Before it was over, liberals would raise and spend over $10 million in negative ads (quite a sum at the time) and in lobbying efforts. They would threaten black witnesses with career-ending reprisals and seize and search records of video rentals for signs of blue movies that were never found.

As Steve Hayward says, “The demagogic nature of the public campaign against him made it a watershed moment in American politics, permanently deforming the nomination process as for the judiciary, with ideological battles now extending to the lower federal courts as well.” How true this was proven in 1991, when Kennedy’s office unleashed Anita Hill upon Clarence Thomas, though with less success.

And in 1992, Biden averred that if a vacancy occurred in the Supreme Court before the presidential election, the Democratic Senate should refuse to let Republican President George H.W. Bush fill it until the election was over, so that the new president (who would be Bill Clinton) could decide.

Twenty-four years later, in 2016, Supreme Court Justice Antonin Scalia died of a heart attack, and Majority Leader Mitch McConnell took this advice. He refused to allow a vote on a nominee picked by an exiting Democrat. Democrats fumed, but, as they expected a President Hillary Clinton, they bided their time.
Add in the miscalculation by the Democrats to get rid of the filibuster for judicial nominations and then attempting to filibuster Gorsuch so that the Republicans felt few qualms of ending the filibuster for Supreme Court nominations. Perhaps in a few years there will be a Democratic president and Senate when Ruth Bader Ginsburg decides to retire and they'll be happy to eat those desserts. But right now, they're eating a very sour feast that they themselves prepared.
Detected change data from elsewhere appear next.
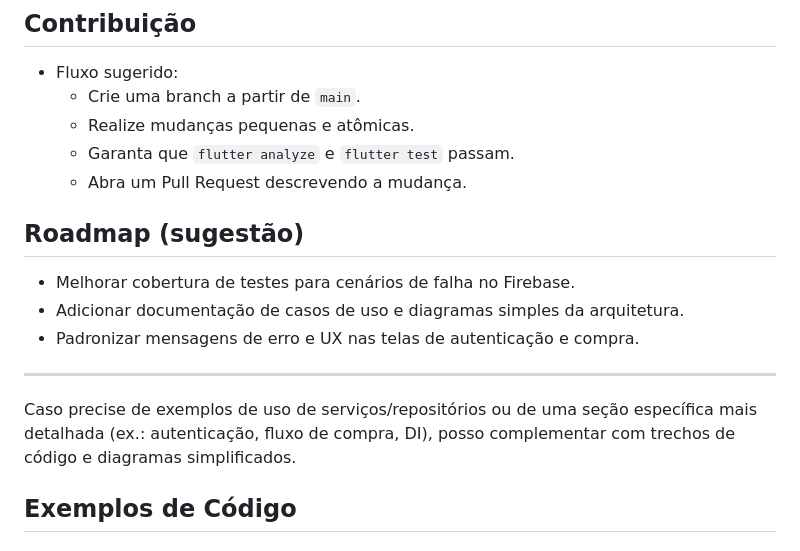
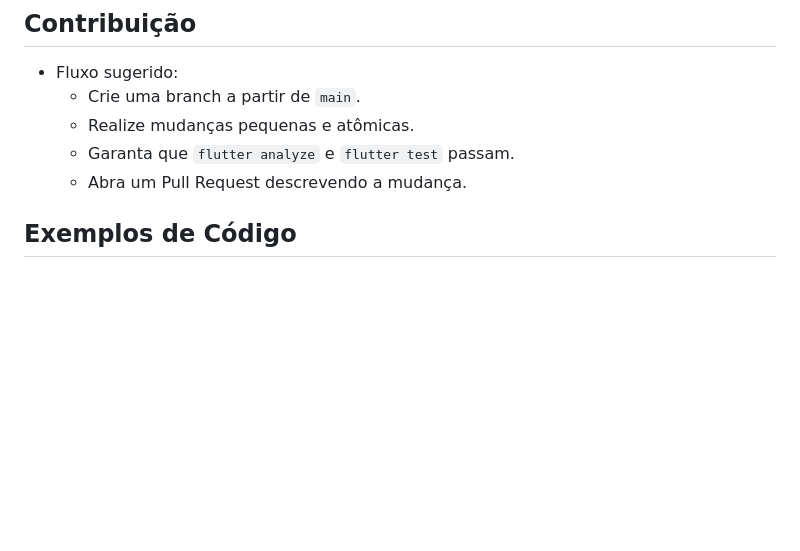
Before and after one commit to DOREXOgamer/feiragreen_flutter, a Markdown page: README.md, the part around the change. Rendered like a GitHub page; blank space fills up the shorter version.

Commit message:
Clean up README by removing roadmap section
Removed roadmap suggestions and additional notes.

```diff
--- a/README.md
+++ b/README.md
@@ -106,15 +106,6 @@ Essa divisão facilita testes, manutenção e evolução das funcionalidades.
   - Realize mudanças pequenas e atômicas.
   - Garanta que `flutter analyze` e `flutter test` passam.
   - Abra um Pull Request descrevendo a mudança.
-
-## Roadmap (sugestão)
-- Melhorar cobertura de testes para cenários de falha no Firebase.
-- Adicionar documentação de casos de uso e diagramas simples da arquitetura.
-- Padronizar mensagens de erro e UX nas telas de autenticação e compra.
-
----
-
-Caso precise de exemplos de uso de serviços/repositórios ou de uma seção específica mais detalhada (ex.: autenticação, fluxo de compra, DI), posso complementar com trechos de código e diagramas simplificados.
 
 ## Exemplos de Código
 
```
Have a nice day. I probably won't be blogging for the next two days as we all prepare for the arrival of Hurricane Florence. It sounds like it's going to be a dreadful storm and the paths right now showing it aiming right at Raleigh. My best wishes for all the people in its path.